The Republican convert saw my Obama sticker and said, I'm a Republican, but in November I'm voting for your guy. I gave him my Democrat-for-a-day spiel and he signed right up.
The guy running the northwest Philly office told me they had registered like 400 Democrats the day before, just in Germantown, Mt. Airy and Chestnut Hill. That's 400 Democrats who aren't on the voter rolls yet and 400 Democrats the Obama campaign now knows how to contact. In one day. From one office.
Nobody's head's exploding, we just know what the Obama campaign's doing, we know what the numbers look like and what the trends are. These new Democrats will vote overwhelmingly for Barack. I'm quite sure a couple will vote for Hillary, but come on, people.
"- A look at the Pennsylvania marriage amendment that's coming up for a vote."
Don't look now, but Ann Dicker's running for Vince Fumo's PA Senate seat in a crowded field of big names and big wigs.

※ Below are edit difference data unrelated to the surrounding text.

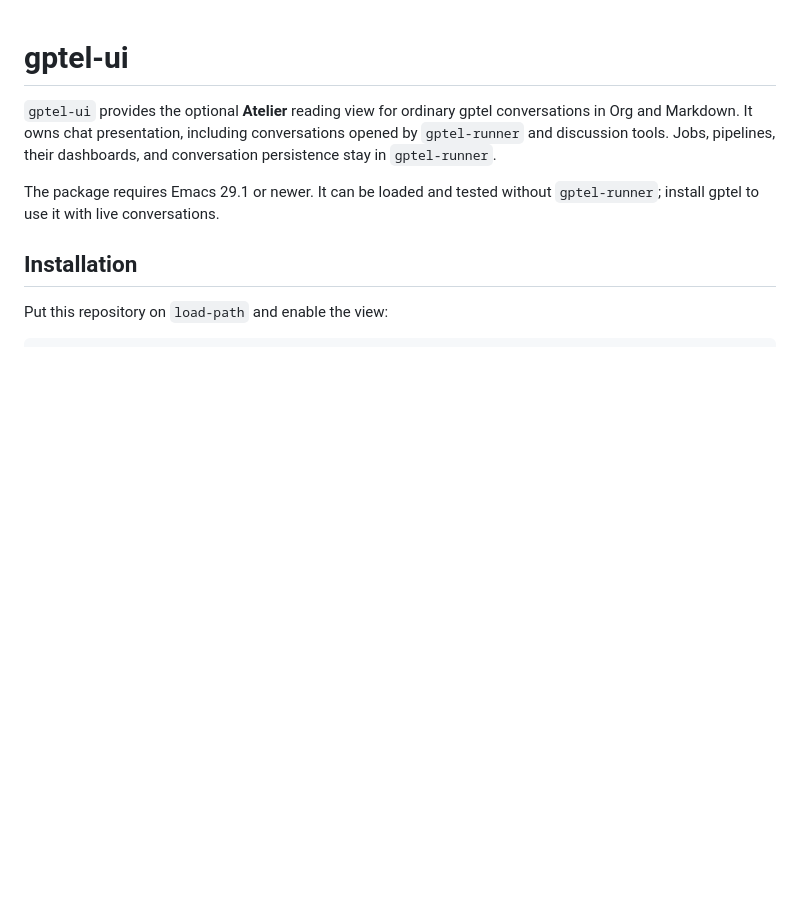
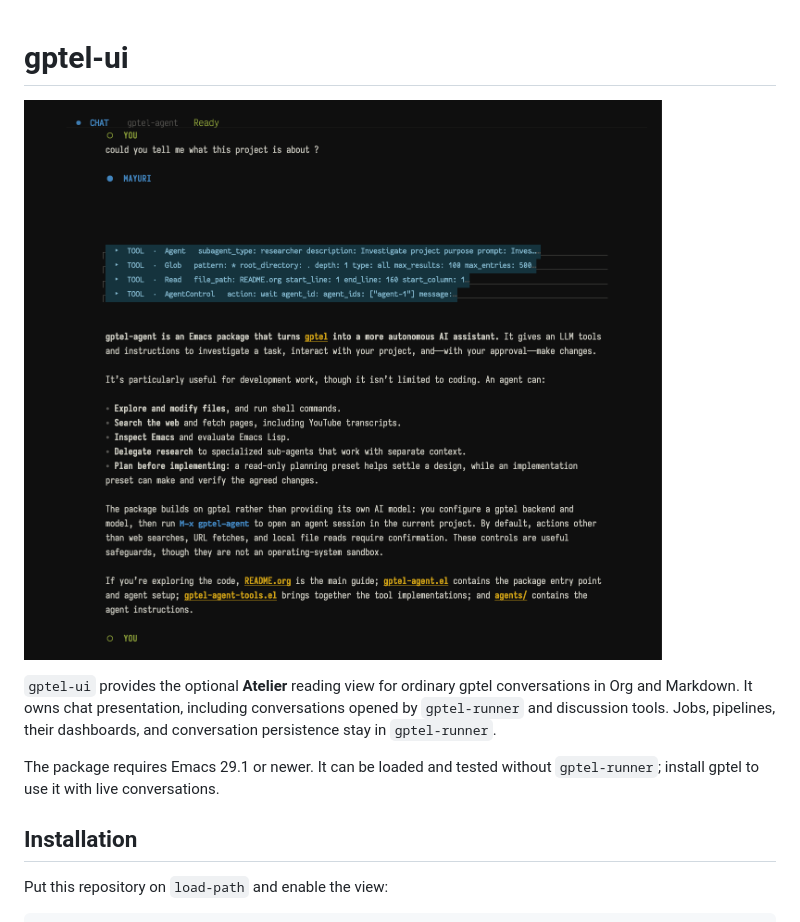
Before and after one commit to SamuelVanie/gptel-ui, a Markdown page: README.md, the part around the change. GitHub-like rendering; pictures changed too: img/illustration.png (added); blank space fills up the shorter version.

Commit message:
doc: add an illustration image

```diff
--- a/README.md
+++ b/README.md
@@ -1,4 +1,6 @@
 # gptel-ui
+
+![illustration](./img/illustration.png)
 
 `gptel-ui` provides the optional **Atelier** reading view for ordinary gptel
 conversations in Org and Markdown. It owns chat presentation, including
```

Not that Fumo or any of the rest of them are raging anti-gay (I actually have no idea), but I guarantee no one will fight harder for marriage equality than Ann Dicker. She surprised everyone with her second place showing against two machine candidates for the House a couple years ago, and she did it on shoeleather and a shoestring. Maybe this thing will rally her some support and put her over the top.
Obama has a more liberal voting record that Hillary Clinton according to the National Journal AND Americans for Democratic Action. League of Conservation Voters scored Obama 100% in 2006 whereas Clinton only got 71%.
If middle of the road Democrats, independents, and Republicans are supporting the most liberal Democrat in the Senate, how is that a bad thing? If the new voters that he brings in aren't dyed in the wool liberals, you don't want them?
It is those voters and that support that are going to beat John McCain and put a Democrat in the White House.
I want to correct you on your statement that the campaigns choose their delegates. The campaigns do not choose their delegates.
I ran to be a delegate pledged to Howard Dean in 2003/2004 and the Dean campaign didn't have the resources to set foot in California except for fundraisers. There's no way they could have picked the delegates in every congressional district in CA, let alone all 50 states.
I'm sure it's different in every state, but the way it worked was a Dean supporter in the district convened a meeting where every registered Democrat was eligible to come in and vote for the Dean delegate. The winners (not me) were the ones who got the most people to show up and vote.
Your general point that they are the most ardent supporters is probably true On the other hand, the party regulars are the ones who know how to win these things and I would argue that they're the most susceptible to arm-twisting.
I went to the Congressional Black Caucus conference and, while I didn't see any pressuring going on, I did see a lot of work being done by Obama volunteers. Although Hillary had her share of supporters among the conference goers, Obama had a platoon of volunteers with clipboards taking names and handing out stickers. I didn't see a single Hillary volunteer away from her table.
What leverage does Barack have to pressure CBC members with that Hillary doesn't have? I've been at several events now where Barack had many volunteers and Hillary had none. His support in the CBC and elsewhere comes from hard work, not behind the scenes wrangling.